Near-side mounting as a “rule” affects horse, rider, and saddle in a vicious cycle– each aspect being affected by and contributing to the next. Fortunately, the remedy can be found on the “far-side” (of your horse).
Consider the saddle; I like to include a review of the saddle(s) most commonly used with each horse that I work with. Over time I began to notice that even saddles of excellent quality and overall condition exhibited twisting in the tree. Was this subtle flaw factory made or a product of time and use? To satisfy my curiosity, I began a self- study of fresh from the factory saddles vs. used saddles. What I found confirmed that most high quality saddles come off the line with symmetry. Since the twisting of the trees that I observed was to the same direction 99% of the time, I concluded that it is the common habit of 99% of today’s riders causing this anomaly: Exclusively mounting from the near-side forcing the saddle to bear the brunt of the rider’s weight on one side over and over.
Saddles are not rigid steel, thankfully. They give, they breathe, and they stretch. Growing up, I was taught to rotate my stirrup leathers because the leather on the near side always stretched. Most saddles are made from the same supple materials as your leathers. Just as mounting from the same side changes your leathers, so does it change your saddle. Mounting from both sides will cause your saddle to break in more evenly. Also, mounting from both sides means you get to forego the task of rotating your leathers monthly!
Consider the horse. No matter how skilled you are with your mounting abilities, your horse must brace his/her body as you hoist yourself up and swing a leg over. It is this repeated bracing to one side that causes horses, in part, to develop unevenness in tone and tension. The fact that the saddle may be twisting over time also contributes to unevenness and soreness, and definitely affects your horse’s performance and mental and physical well-being.
Consider yourself, the rider. Near-side mounting and twisted saddles also affect your seat, balance and evenness. If you don’t believe it, try mounting from the off-side. You may find that your right leg is weaker, less developed, and finding/keeping your balance feels awkward. Repetitive motions on one side of the body will also put undue strain on your joints. As a Therapeutic Riding Instructor I realized the value in challenging both sides of the body (and thus the brain) when riding. Off-side mounting is one of the best ways to accomplish this.
Consider the reason for mounting from the horses’ near-side as a rule of thumb. “It’s always been that way,” is the only answer most of us can come up with. It’s true; it seems to have always been that way.
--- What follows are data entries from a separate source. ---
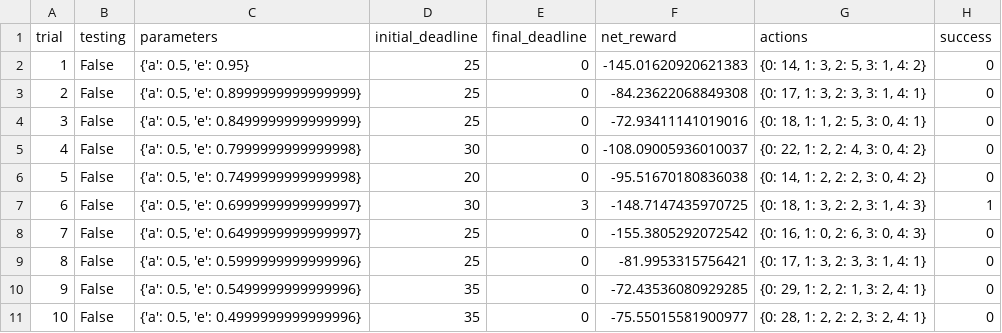
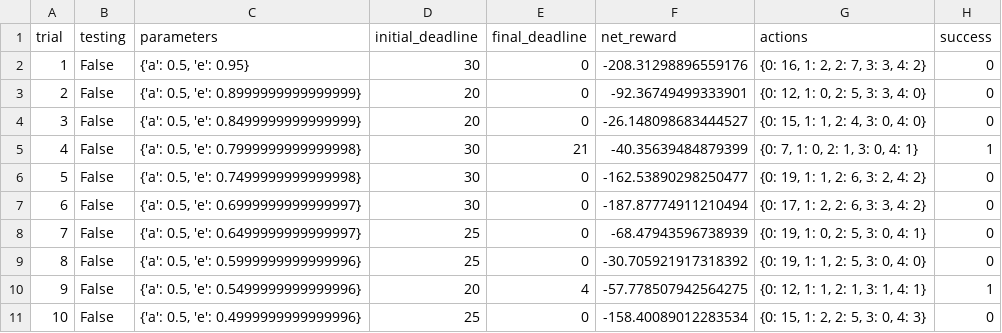
Before and after one commit to NiuCoder/smartcab, a CSV file: logs/sim_default-learning.csv, drawn as a sheet; only a part is shown; the diff covers the shown part only.

```diff
--- a/logs/sim_default-learning.csv
+++ b/logs/sim_default-learning.csv
@@ -1,11 +1,11 @@
 trial,testing,parameters,initial_deadline,final_deadline,net_reward,actions,success
-1,False,"{'a': 0.5, 'e': 0.95}",25,0,-145.01620920621383,"{0: 14, 1: 3, 2: 5, 3: 1, 4: 2}",0
-2,False,"{'a': 0.5, 'e': 0.8999999999999999}",25,0,-84.23622068849308,"{0: 17, 1: 3, 2: 3, 3: 1, 4: 1}",0
-3,False,"{'a': 0.5, 'e': 0.8499999999999999}",25,0,-72.93411141019016,"{0: 18, 1: 1, 2: 5, 3: 0, 4: 1}",0
-4,False,"{'a': 0.5, 'e': 0.7999999999999998}",30,0,-108.09005936010037,"{0: 22, 1: 2, 2: 4, 3: 0, 4: 2}",0
-5,False,"{'a': 0.5, 'e': 0.7499999999999998}",20,0,-95.51670180836038,"{0: 14, 1: 2, 2: 2, 3: 0, 4: 2}",0
-6,False,"{'a': 0.5, 'e': 0.6999999999999997}",30,3,-148.7147435970725,"{0: 18, 1: 3, 2: 2, 3: 1, 4: 3}",1
-7,False,"{'a': 0.5, 'e': 0.6499999999999997}",25,0,-155.3805292072542,"{0: 16, 1: 0, 2: 6, 3: 0, 4: 3}",0
-8,False,"{'a': 0.5, 'e': 0.5999999999999996}",25,0,-81.9953315756421,"{0: 17, 1: 3, 2: 3, 3: 1, 4: 1}",0
-9,False,"{'a': 0.5, 'e': 0.5499999999999996}",35,0,-72.43536080929285,"{0: 29, 1: 2, 2: 1, 3: 2, 4: 1}",0
-10,False,"{'a': 0.5, 'e': 0.4999999999999996}",35,0,-75.55015581900977,"{0: 28, 1: 2, 2: 2, 3: 2, 4: 1}",0
+1,False,"{'a': 0.5, 'e': 0.95}",30,0,-208.31298896559176,"{0: 16, 1: 2, 2: 7, 3: 3, 4: 2}",0
+2,False,"{'a': 0.5, 'e': 0.8999999999999999}",20,0,-92.36749499333901,"{0: 12, 1: 0, 2: 5, 3: 3, 4: 0}",0
+3,False,"{'a': 0.5, 'e': 0.8499999999999999}",20,0,-26.148098683444527,"{0: 15, 1: 1, 2: 4, 3: 0, 4: 0}",0
+4,False,"{'a': 0.5, 'e': 0.7999999999999998}",30,21,-40.35639484879399,"{0: 7, 1: 0, 2: 1, 3: 0, 4: 1}",1
+5,False,"{'a': 0.5, 'e': 0.7499999999999998}",30,0,-162.53890298250477,"{0: 19, 1: 1, 2: 6, 3: 2, 4: 2}",0
+6,False,"{'a': 0.5, 'e': 0.6999999999999997}",30,0,-187.87774911210494,"{0: 17, 1: 2, 2: 6, 3: 3, 4: 2}",0
+7,False,"{'a': 0.5, 'e': 0.6499999999999997}",25,0,-68.47943596738939,"{0: 19, 1: 0, 2: 5, 3: 0, 4: 1}",0
+8,False,"{'a': 0.5, 'e': 0.5999999999999996}",25,0,-30.705921917318392,"{0: 19, 1: 1, 2: 5, 3: 0, 4: 0}",0
+9,False,"{'a': 0.5, 'e': 0.5499999999999996}",20,4,-57.778507942564275,"{0: 12, 1: 1, 2: 1, 3: 1, 4: 1}",1
+10,False,"{'a': 0.5, 'e': 0.4999999999999996}",25,0,-158.40089012283534,"{0: 15, 1: 2, 2: 5, 3: 0, 4: 3}",0
```
Also changed, not shown: 70 edited cells elsewhere in this file, logs/sim_no-learning.csv, 5 other files.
But it started, like most cultural traditions, for a very practical reason. The word, “chivalry” originally referred to a man’s way with horses. If he was an outstanding horseman, he was said to be “chivalric”. Men with ability to ride and train horses well also happened to be gentlemanly; hence the crossover of the word to today’s definition. Another shining example of this kind of evolution is near sided mounting, also dating back to the times of knights and cavalrymen. Without a doubt these chivalric men were predominantly right handed. This meant they fought with sword in right hand, which meant they wore and drew their swords from their left hip, which meant that mounting a horse from the right side (swinging left leg and sword over) spelled trouble, and tradition was born. As each generation of riders strived to emulate the habits of the “masters” before them, near-sided mounting became part of the culture and lore of “correct” horsemanship. But as you can see, it no longer has any practical reasoning in today’s horsemanship.
I recommend that you begin mounting from the off-side with caution. Don’t assume that well-trained horses who have been mounted from the same side their entire career will accept a rider on their right side without batting an eye. Go slowly; monitor their comfort levels. Get on and off repeatedly, until they exhibit some relaxation with the idea. In other words, treat it as if you’re getting on for the first time. To help a horse begin to adjust to the idea, start tacking up, leading, and blanketing, etc. from the off-side. You may find that this will help horses become even more “bomb proof” overall. It also helps break the predictable monotony of being handled and gives them food for thought. Furthermore, expect your horse to struggle with his/her balance as much as you search for yours when initially mounting from the off-side. You and your horse both will be using new muscles. If your horse/saddle have never been mounted from the off-side, I would also recommend that you mount off-side 75% of the time to begin to combat the unevenness in horse and equipment (and rider). You will need to think about it. I still have a habit of going for my horses’ near-sides. Mounting from off-side may always be a conscious effort for those of us who have worn such rut on the near-side. If you have any reservations about your safety in attempting this with your horse, enlist the help of a qualified trainer. Finally, I would of course encourage the use of mounting blocks as often as possible. Being able to mount from the ground is an important “survival” skill of riding, but no rider needs to put undue strain on her and her horse’s body daily to keep limber enough to do it. Practice ground mounts occasionally to be sure you can do it if you need to when the time comes.
While the perils of near side mounting are steep, you will find the benefits of adding off-side mounting to your routine a real leg-up against them. Perhaps the most chivalric thing we can do for our horses is embrace off-side mounting as part of our horsemastership “culture”.
Professional Equine Body Worker; Certified Equine Touch Practitioner